[bc_video account_id=”1214147015″ player_id=”HypJxq3ml” video_id=”3972276019001″ min_width=”480px”]
Global spending on outage management systems is expected to grow from $929.4 million annually in 2014 to $1.3 billion in 2023, according to a report from Navigant Research.
Utility IT infrastructures across the world are being transformed by the introduction of smart grid technologies, particularly the integration of massive amounts of data from smart meters and increased distributed grid monitoring and intelligence.
The increase in data, the growing sophistication of smart grid IT, and major advances in big data analytics all require the development of new outage management systems that are more complex and robust than previous systems.
“The overall purpose and function of an OMS have not changed significantly over the years, but the demands on these systems have increased dramatically,” says Lauren Callaway, research analyst with Navigant Research. “Today’s OMSs need to be able to handle and process more data, realize greater efficiencies in the detection and restoration of power, and increase the predictive/preventive nature of outage responses.”
Outage management systems are benefitting from advances in IT and stronger grid awareness from smart grid technologies, according to the report, but as standalone systems they are being challenged by the development of advanced distribution management systems (ADMSs).

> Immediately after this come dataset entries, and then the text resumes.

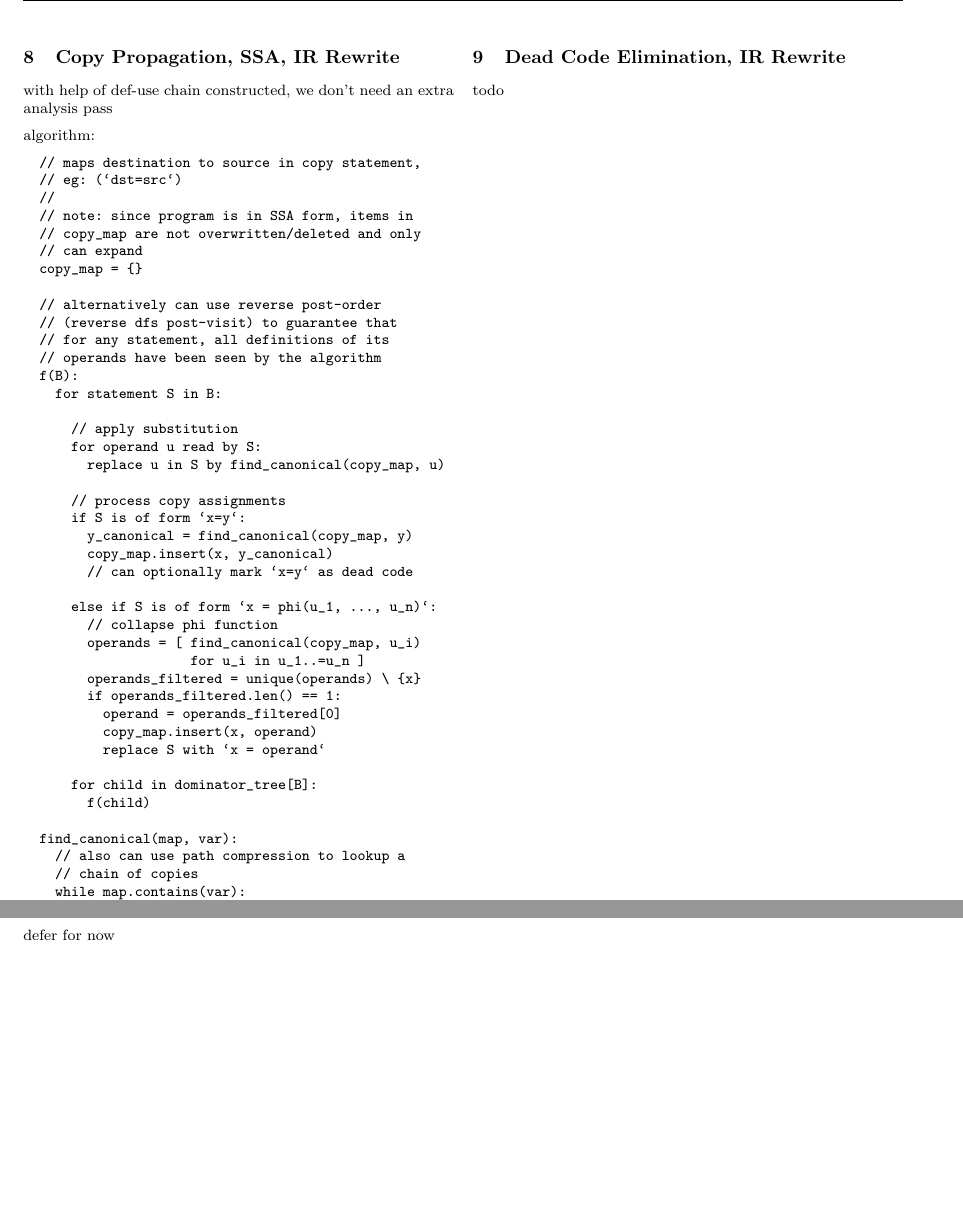
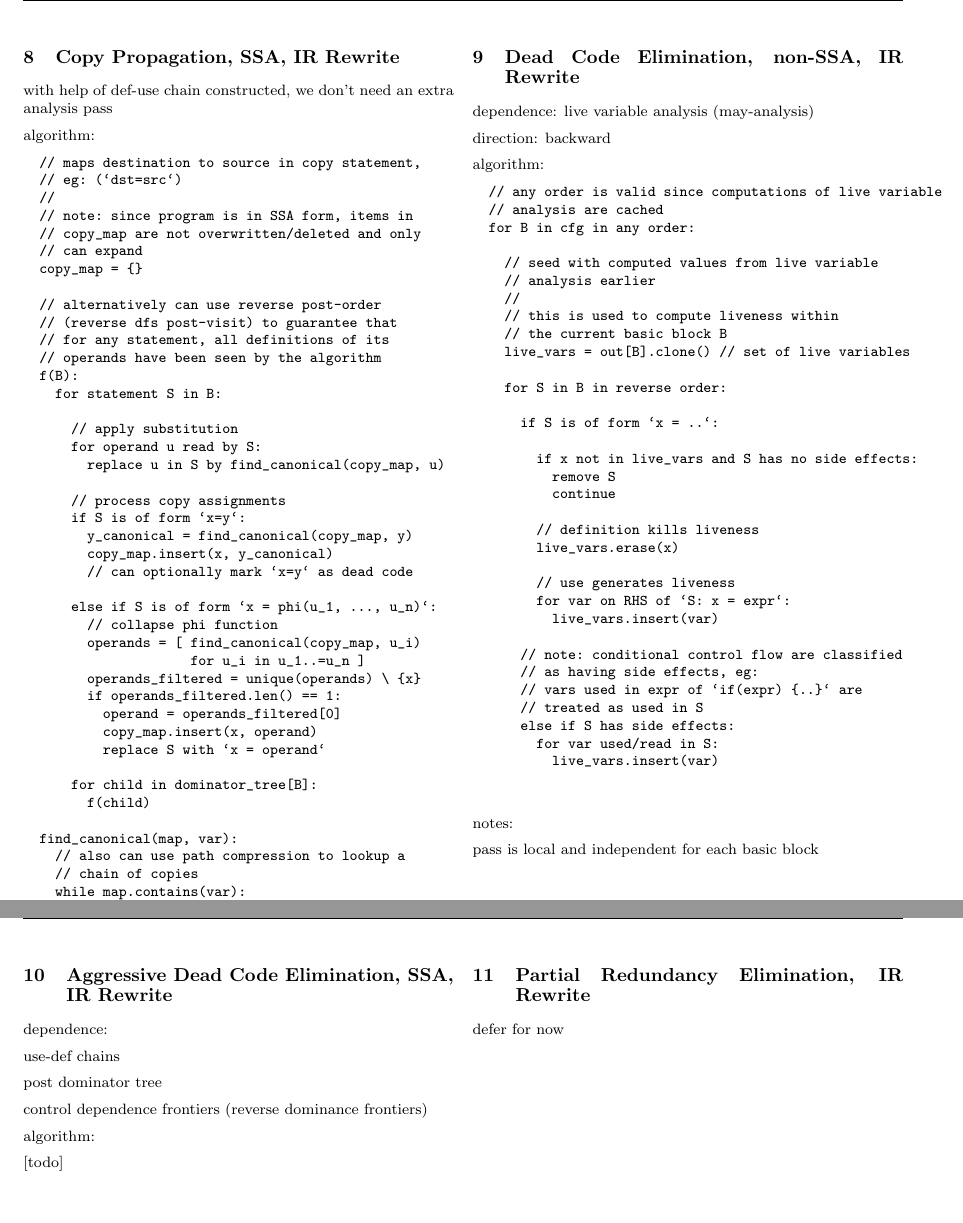
Before and after one commit to hypersimplex/notes_compilation_techniques, a LaTeX document (notebook.tex): two parts of pages 4 and 5 of 6, joined at a grey line, cut so that both start at the same text, the shorter picture padded with empty space. Compiled offline with pdfLaTeX.

Commit message:
add: section: dead code elimination on non-ssa form

```diff
--- a/notebook.tex
+++ b/notebook.tex
@@ -471,9 +471,71 @@
   \vfill\null
   \columnbreak
 
-  \section{Dead Code Elimination, IR Rewrite}
+  \section{Dead Code Elimination, non-SSA, IR Rewrite}
 
-  todo
+  dependence: live variable analysis (may-analysis)
+
+  direction: backward
+
+  algorithm:
+
+  \begin{verbatim}
+  // any order is valid since computations of live variable
+  // analysis are cached
+  for B in cfg in any order:
+
+    // seed with computed values from live variable
+    // analysis earlier
+    //
+    // this is used to compute liveness within
+    // the current basic block B
+    live_vars = out[B].clone() // set of live variables
+
+    for S in B in reverse order:
+
+      if S is of form `x = ..`:
+
+        if x not in live_vars and S has no side effects:
+          remove S
+          continue
+
+        // definition kills liveness
+        live_vars.erase(x)
+
+        // use generates liveness
+        for var on RHS of `S: x = expr`:
+          live_vars.insert(var)
+
+      // note: conditional control flow are classified
+      // as having side effects, eg:
+      // vars used in expr of `if(expr) {..}` are
+      // treated as used in S
+      else if S has side effects:
+        for var used/read in S:
+          live_vars.insert(var)
+
+  \end{verbatim}
+
+  notes:
+
+  pass is local and independent for each basic block
+
+  \vfill\null
+  \columnbreak
+
+  \section{Aggressive Dead Code Elimination, SSA, IR Rewrite}
+
+  dependence:
+
+  use-def chains
+
+  post dominator tree
+
+  control dependence frontiers (reverse dominance frontiers)
+
+  algorithm:
+
+  [todo]
 
   \vfill\null
   \columnbreak
```
Also changed, not shown: notebook.pdf.
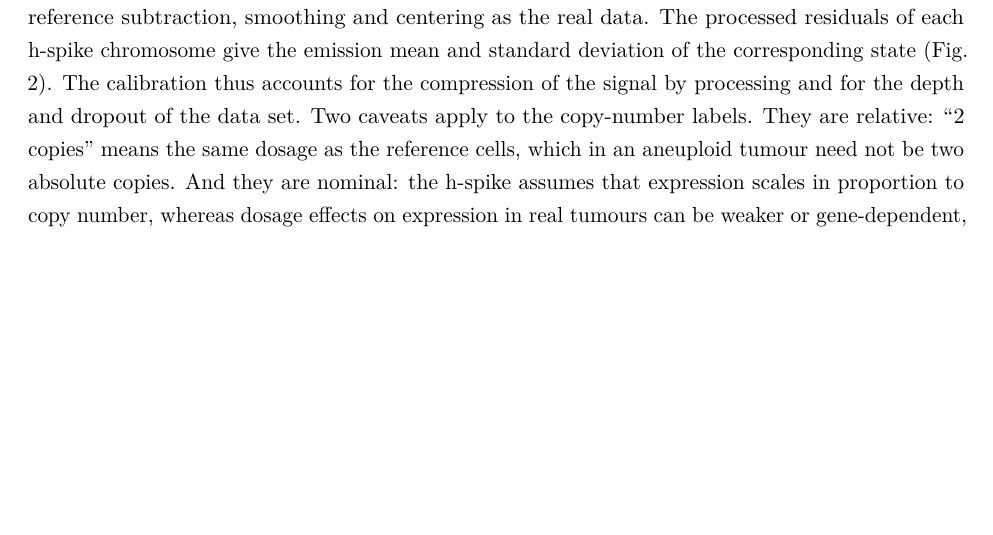
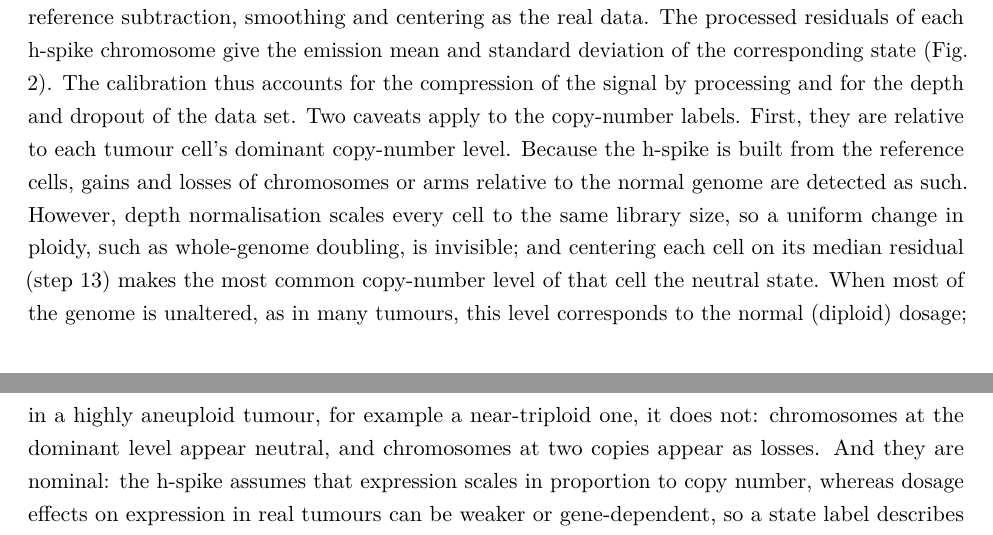
Before and after one commit to TrinityCTAT/InferCNV_Paper_LaTeX, a LaTeX paper (main.tex, which reads sections/implementation.tex): part of page 5 of 37 before the commit and two parts of pages 5 and 6 of 37 after it, the two joined at a grey line, cut so that both start at the same text, the shorter picture padded with empty space. Compiled offline with pdfLaTeX.

Commit message:
Clarify aneuploidy caveat: calls are relative to each cell's dominant copy level (depth normalisation + per-cell median centering)
Co-Authored-By: Claude Opus 5.5 (1M context) <noreply@anthropic.com>

```diff
--- a/sections/implementation.tex
+++ b/sections/implementation.tex
@@ -49,7 +49,7 @@ To call discrete CNAs, inferCNV segments each chromosome with a hidden Markov mo
 
 First, the default HMM (\texttt{HMM\_type\ =\ "i6"}) has six states. Internally they are defined as expression levels relative to the reference: 0 (simulated as 0.01), 0.5, 1, 1.5, 2 and 3. Taking the reference as diploid, we report them throughout this paper as copy numbers: 0, 1, 2 (neutral, including copy-neutral events), 3, 4 and $\geq$5 copies. The highest state is calibrated at three times the reference level (6 copies) but acts as a catch-all: with no higher state available, any gain beyond about 4 copies, including high-level focal amplifications, is assigned to it, so the HMM does not resolve the amplitude of such events.
 
-Second, the expected residual signal of each state is learned by simulation. There is no simple statistical way to place six state means from the observed data, but the behaviour of normal cells in the same experiment can be modelled. From the reference cells, inferCNV fits the relationship between the log variance and log mean of normalised expression, and between the fraction of zero counts and log mean expression, with smoothing splines. It then constructs a synthetic ``hidden spike-in'' (h-spike) genome: ten artificial chromosomes of 400 genes alternate between neutral copy number and the five altered levels (with 0.01 rather than 0 for complete loss, to allow for ambient or contaminating reads), and one further neutral chromosome takes the remaining genes, so that the h-spike has as many genes as the input matrix. Gene means are sampled with replacement from the observed genes, multiplied by the copy number factor of their chromosome, and counts are simulated for 100 normal and 100 altered cells per reference group from the fitted mean--variance and dropout trends. The h-spike counts are then carried through exactly the same filtering, normalisation, reference subtraction, smoothing and centering as the real data. The processed residuals of each h-spike chromosome give the emission mean and standard deviation of the corresponding state (Fig. 2). The calibration thus accounts for the compression of the signal by processing and for the depth and dropout of the data set. Two caveats apply to the copy-number labels. They are relative: ``2 copies'' means the same dosage as the reference cells, which in an aneuploid tumour need not be two absolute copies. And they are nominal: the h-spike assumes that expression scales in proportion to copy number, whereas dosage effects on expression in real tumours can be weaker or gene-dependent, so a state label describes the calibration level that best matches the observed signal rather than a measured copy number. For groups of cells, emission standard deviations are scaled for group size by a fit of log standard deviation on log number of cells, from resampling 1--100 h-spike cells.
+Second, the expected residual signal of each state is learned by simulation. There is no simple statistical way to place six state means from the observed data, but the behaviour of normal cells in the same experiment can be modelled. From the reference cells, inferCNV fits the relationship between the log variance and log mean of normalised expression, and between the fraction of zero counts and log mean expression, with smoothing splines. It then constructs a synthetic ``hidden spike-in'' (h-spike) genome: ten artificial chromosomes of 400 genes alternate between neutral copy number and the five altered levels (with 0.01 rather than 0 for complete loss, to allow for ambient or contaminating reads), and one further neutral chromosome takes the remaining genes, so that the h-spike has as many genes as the input matrix. Gene means are sampled with replacement from the observed genes, multiplied by the copy number factor of their chromosome, and counts are simulated for 100 normal and 100 altered cells per reference group from the fitted mean--variance and dropout trends. The h-spike counts are then carried through exactly the same filtering, normalisation, reference subtraction, smoothing and centering as the real data. The processed residuals of each h-spike chromosome give the emission mean and standard deviation of the corresponding state (Fig. 2). The calibration thus accounts for the compression of the signal by processing and for the depth and dropout of the data set. Two caveats apply to the copy-number labels. First, they are relative to each tumour cell's dominant copy-number level. Because the h-spike is built from the reference cells, gains and losses of chromosomes or arms relative to the normal genome are detected as such. However, depth normalisation scales every cell to the same library size, so a uniform change in ploidy, such as whole-genome doubling, is invisible; and centering each cell on its median residual (step 13) makes the most common copy-number level of that cell the neutral state. When most of the genome is unaltered, as in many tumours, this level corresponds to the normal (diploid) dosage; in a highly aneuploid tumour, for example a near-triploid one, it does not: chromosomes at the dominant level appear neutral, and chromosomes at two copies appear as losses. And they are nominal: the h-spike assumes that expression scales in proportion to copy number, whereas dosage effects on expression in real tumours can be weaker or gene-dependent, so a state label describes the calibration level that best matches the observed signal rather than a measured copy number. For groups of cells, emission standard deviations are scaled for group size by a fit of log standard deviation on log number of cells, from resampling 1--100 h-spike cells.
 
 A simpler three-state HMM (\texttt{HMM\_type\ =\ "i3"}; loss, neutral, gain) does not use the h-spike. Its neutral state has the mean and standard deviation of the reference residuals, and the loss and gain means lie at the distance detectable at \texttt{HMM\_i3\_pval\ =\ 0.05} for the number of cells modelled (Z-based by default; a Kolmogorov--Smirnov criterion as in HoneyBADGER is optional).
 
```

ADMSs have yet to be widely deployed, due to their high cost and the need for organizational overhaul. Still, ADMSs are seeing increasing interest and adoption, given their potential to improve information, simplify utility operations, and maximize efficiency.